Testing Web Pages in Visual Web Developer
Visual Web Developer provides you with a variety of ways to test Web pages as you are developing them. You have the following choices:
Run the Web site with debugging This option runs the Web site in the browser and allows you to perform ordinary debugging tasks such as stepping through code and stopping at breakpoints.
Run the Web site without debugging This option runs the Web site in the browser without using the debugger. It approximates the experience that the user will have.
View individual pages in a browser This option runs a selected page in the browser. Debugging breakpoints are not in effect even if debugging is enabled.
By default, Visual Studio 2005 uses Internet Explorer 6 to test pages in all of the above situations. If you want to test pages using a different browser, you can right-click the page in Solution Explorer and then click Browse With. A dialog box opens where you can select a browser from the Browsers list, add new browsers to the list, and set the one you select as the default browser. The default browser will then be used when you choose to run the Web site with or without debugging, or to view an individual file in the browser.
By default, Visual Web Developer builds the Web site when you run a page. This helps you find compile-time errors before the page is displayed in the browser. You can set options to specify whether you want to build the entire site, the current page, or not build at all.
By default, when you run a Web site, Visual Web Developer runs the page that is currently open. However, in some cases you might always want to start your Web site with a specific page. For example, your Web site might have a home page where users make a selection that is required for other pages in the site. In this case, you can configure your Web site to first display the home page when you test so that you begin at the correct point in the application. Setting a start page also allows you to specify what Visual Web Developer should do if you run a non-executable page such as Web.config.

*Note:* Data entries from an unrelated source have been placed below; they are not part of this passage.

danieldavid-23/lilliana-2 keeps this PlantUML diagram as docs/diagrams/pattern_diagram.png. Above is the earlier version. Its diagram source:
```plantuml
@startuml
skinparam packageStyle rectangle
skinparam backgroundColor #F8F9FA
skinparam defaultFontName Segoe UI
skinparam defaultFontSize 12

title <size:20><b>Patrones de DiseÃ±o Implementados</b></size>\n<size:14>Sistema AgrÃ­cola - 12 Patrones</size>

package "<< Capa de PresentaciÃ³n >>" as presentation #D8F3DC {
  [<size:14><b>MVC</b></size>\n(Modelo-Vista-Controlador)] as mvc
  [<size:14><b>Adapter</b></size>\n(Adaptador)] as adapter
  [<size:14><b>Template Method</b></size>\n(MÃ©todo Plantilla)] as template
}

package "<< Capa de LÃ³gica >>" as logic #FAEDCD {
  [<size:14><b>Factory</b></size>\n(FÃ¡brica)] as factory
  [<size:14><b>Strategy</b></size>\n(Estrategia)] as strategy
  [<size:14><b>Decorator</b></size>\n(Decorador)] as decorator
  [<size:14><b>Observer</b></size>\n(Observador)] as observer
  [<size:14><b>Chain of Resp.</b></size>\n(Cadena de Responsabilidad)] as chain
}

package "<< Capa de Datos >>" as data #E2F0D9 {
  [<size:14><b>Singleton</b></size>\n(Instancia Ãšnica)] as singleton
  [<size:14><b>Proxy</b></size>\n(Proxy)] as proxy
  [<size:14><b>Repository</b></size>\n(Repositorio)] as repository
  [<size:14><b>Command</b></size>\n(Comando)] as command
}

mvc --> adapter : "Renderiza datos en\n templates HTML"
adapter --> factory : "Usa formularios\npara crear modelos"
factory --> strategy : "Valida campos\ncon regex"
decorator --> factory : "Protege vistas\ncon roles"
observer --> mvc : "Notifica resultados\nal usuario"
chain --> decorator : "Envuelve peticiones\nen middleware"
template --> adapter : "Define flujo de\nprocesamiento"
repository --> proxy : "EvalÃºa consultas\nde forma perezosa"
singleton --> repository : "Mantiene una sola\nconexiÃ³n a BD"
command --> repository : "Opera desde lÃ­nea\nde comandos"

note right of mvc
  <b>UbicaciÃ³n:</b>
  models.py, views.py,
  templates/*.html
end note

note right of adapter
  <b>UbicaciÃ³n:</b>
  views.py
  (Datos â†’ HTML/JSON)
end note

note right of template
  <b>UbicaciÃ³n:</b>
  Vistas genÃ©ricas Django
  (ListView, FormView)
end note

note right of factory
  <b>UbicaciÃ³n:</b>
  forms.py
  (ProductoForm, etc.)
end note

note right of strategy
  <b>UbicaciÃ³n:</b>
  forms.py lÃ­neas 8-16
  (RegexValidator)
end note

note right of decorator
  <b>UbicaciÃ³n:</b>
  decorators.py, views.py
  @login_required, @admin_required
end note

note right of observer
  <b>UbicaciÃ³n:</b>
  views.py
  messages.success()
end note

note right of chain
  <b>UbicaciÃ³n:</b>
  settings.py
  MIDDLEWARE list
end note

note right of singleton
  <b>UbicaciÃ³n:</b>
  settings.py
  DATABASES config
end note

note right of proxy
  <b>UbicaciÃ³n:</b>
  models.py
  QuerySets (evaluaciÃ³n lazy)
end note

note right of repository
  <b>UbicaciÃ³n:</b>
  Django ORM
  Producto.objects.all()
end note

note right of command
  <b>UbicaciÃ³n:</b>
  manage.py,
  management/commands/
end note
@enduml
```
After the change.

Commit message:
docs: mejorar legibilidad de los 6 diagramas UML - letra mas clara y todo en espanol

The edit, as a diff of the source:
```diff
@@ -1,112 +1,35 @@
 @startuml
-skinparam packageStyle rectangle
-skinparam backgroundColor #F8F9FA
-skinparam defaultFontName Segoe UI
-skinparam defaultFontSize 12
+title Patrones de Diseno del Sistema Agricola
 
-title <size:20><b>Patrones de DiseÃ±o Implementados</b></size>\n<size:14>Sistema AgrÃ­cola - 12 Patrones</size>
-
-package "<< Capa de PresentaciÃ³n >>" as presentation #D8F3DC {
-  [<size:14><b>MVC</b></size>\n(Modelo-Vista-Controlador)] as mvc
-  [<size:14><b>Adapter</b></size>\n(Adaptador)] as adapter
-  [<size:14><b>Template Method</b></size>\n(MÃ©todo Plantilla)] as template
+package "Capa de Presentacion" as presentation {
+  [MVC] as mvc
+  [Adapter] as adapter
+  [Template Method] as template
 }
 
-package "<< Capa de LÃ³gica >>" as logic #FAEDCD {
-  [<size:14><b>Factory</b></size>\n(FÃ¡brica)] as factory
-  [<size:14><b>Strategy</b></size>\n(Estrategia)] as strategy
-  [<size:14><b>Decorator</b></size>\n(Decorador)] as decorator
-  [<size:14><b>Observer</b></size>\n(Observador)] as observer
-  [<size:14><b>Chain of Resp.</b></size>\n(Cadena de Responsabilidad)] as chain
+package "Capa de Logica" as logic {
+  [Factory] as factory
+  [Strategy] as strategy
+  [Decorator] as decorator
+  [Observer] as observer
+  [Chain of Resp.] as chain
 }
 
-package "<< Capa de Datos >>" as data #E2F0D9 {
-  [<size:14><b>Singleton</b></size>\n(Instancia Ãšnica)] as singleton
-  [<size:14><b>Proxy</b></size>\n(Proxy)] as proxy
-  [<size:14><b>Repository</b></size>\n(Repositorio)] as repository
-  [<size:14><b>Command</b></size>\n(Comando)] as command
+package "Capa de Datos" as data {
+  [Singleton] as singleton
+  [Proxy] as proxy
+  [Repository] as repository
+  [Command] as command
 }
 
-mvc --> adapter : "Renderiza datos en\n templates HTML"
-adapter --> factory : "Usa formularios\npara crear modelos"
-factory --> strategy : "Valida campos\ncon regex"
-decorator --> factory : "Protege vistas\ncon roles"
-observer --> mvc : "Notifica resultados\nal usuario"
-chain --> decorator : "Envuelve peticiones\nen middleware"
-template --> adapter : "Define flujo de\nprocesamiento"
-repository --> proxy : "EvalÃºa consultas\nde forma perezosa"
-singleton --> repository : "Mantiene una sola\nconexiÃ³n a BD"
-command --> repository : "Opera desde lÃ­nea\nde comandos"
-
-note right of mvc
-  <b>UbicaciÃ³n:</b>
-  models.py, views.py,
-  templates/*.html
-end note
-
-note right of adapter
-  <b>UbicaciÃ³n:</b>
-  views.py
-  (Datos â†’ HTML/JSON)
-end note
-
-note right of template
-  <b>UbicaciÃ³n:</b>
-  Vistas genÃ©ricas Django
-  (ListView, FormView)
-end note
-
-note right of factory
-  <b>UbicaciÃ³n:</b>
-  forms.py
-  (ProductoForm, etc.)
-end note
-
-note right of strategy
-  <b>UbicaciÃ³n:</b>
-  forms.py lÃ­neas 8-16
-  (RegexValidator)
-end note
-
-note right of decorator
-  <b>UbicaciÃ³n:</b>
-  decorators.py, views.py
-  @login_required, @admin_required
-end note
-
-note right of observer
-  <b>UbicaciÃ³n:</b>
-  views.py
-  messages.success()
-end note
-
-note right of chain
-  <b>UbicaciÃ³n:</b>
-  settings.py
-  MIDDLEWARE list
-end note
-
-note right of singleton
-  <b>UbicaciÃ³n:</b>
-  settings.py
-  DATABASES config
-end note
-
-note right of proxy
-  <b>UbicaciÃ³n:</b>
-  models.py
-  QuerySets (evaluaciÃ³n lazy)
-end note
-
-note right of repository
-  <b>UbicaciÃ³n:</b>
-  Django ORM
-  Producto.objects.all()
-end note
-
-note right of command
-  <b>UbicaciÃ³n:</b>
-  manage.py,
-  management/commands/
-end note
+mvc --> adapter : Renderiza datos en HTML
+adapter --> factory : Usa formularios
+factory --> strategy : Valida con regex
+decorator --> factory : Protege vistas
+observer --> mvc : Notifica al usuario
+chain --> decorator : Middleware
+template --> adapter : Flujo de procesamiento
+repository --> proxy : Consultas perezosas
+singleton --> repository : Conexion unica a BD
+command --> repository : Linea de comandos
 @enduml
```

To specify a start page, right-click the page in Solution Explorer and then click Set As Start Page.
Setting a start page in Visual Web Developer affects only your testing. It does not set the start page for the Web site when it is published. To specify a default page for your Web site, use Internet Information Services (IIS) Manager to enable a default document in a Web site or virtual directory, and then select the page that you want. For more information, see the topic "Setting Up Default Documents" in the IIS Operations Guide.
When you run a page, Visual Web Developer launches the Web server, launches the browser, and loads the specified page into the browser. In effect, Visual Web Developer passes the URL of the current page to the Web server and runs the page as if it had been requested using that URL.
The Web server that is used to run the page depends on the type of Web site you are working with:
For File system Web sites, Visual Web Developer launches its own Web server and runs the page locally. However, you can also specify a start URL that indicates the URL to use when testing a Web page. This is useful if the file system Web site is on another computer — for example, if you are accessing the site using a mapped drive — and you want to test the page using IIS on the other computer. For more information about the ASP.NET Development Server, see Web Servers in Visual Studio for ASP.NET Web Projects.
For local IIS and remote IIS sites, Visual Web Developer runs the page in the corresponding instance of IIS. For example, for a local IIS site, the page runs in your local copy of IIS. For more information, see Web Servers in Visual Studio for ASP.NET Web Projects.
For FTP-deployed Web sites, Visual Web Developer runs the page using the start URL that you provide as part of the FTP Web site properties. If you have not provided one, Visual Web Developer prompts you for the start URL when it is required. For more information, see FTP-Deployed Web Site Projects.
In the case of a remote Web site or an FTP site, the remote computer must be running the .NET Framework version 2.0, because the page is running in the context of the remote server.
Running your page with the debugger enables you to perform ordinary debugging tasks, such as stepping through code and stopping at breakpoints. For more information, see ASP.NET Debugging Overview.
Running with the debugger requires the following:
The page or Web site must be configured to enable debugging, which causes the page to be compiled with extra information (debugging symbols) that the debugger requires. Visual Web Developer checks to see if debugging is enabled, and if not, it sets the compilation options in the local Web.config file to include debugging, creating the Web.config file if necessary.
The Web server must be configured with adequate permissions to allow the current user account to debug. If you are debugging a page running under IIS 6.0, you must be an administrator on the computer. If that is not practical, you can use the ASP.NET Development Server to debug applications without special permissions. For details, see Web Servers in Visual Studio for ASP.NET Web Projects and How to: Specify the Web Server for Web Projects in Visual Studio.
If these conditions cannot be met, you can run the page in Visual Web Developer without enabling debugging.
You should configure your pages or Web site to run without debugging before you deploy the site to a production server. Debugging options add overhead to the page and can affect server performance.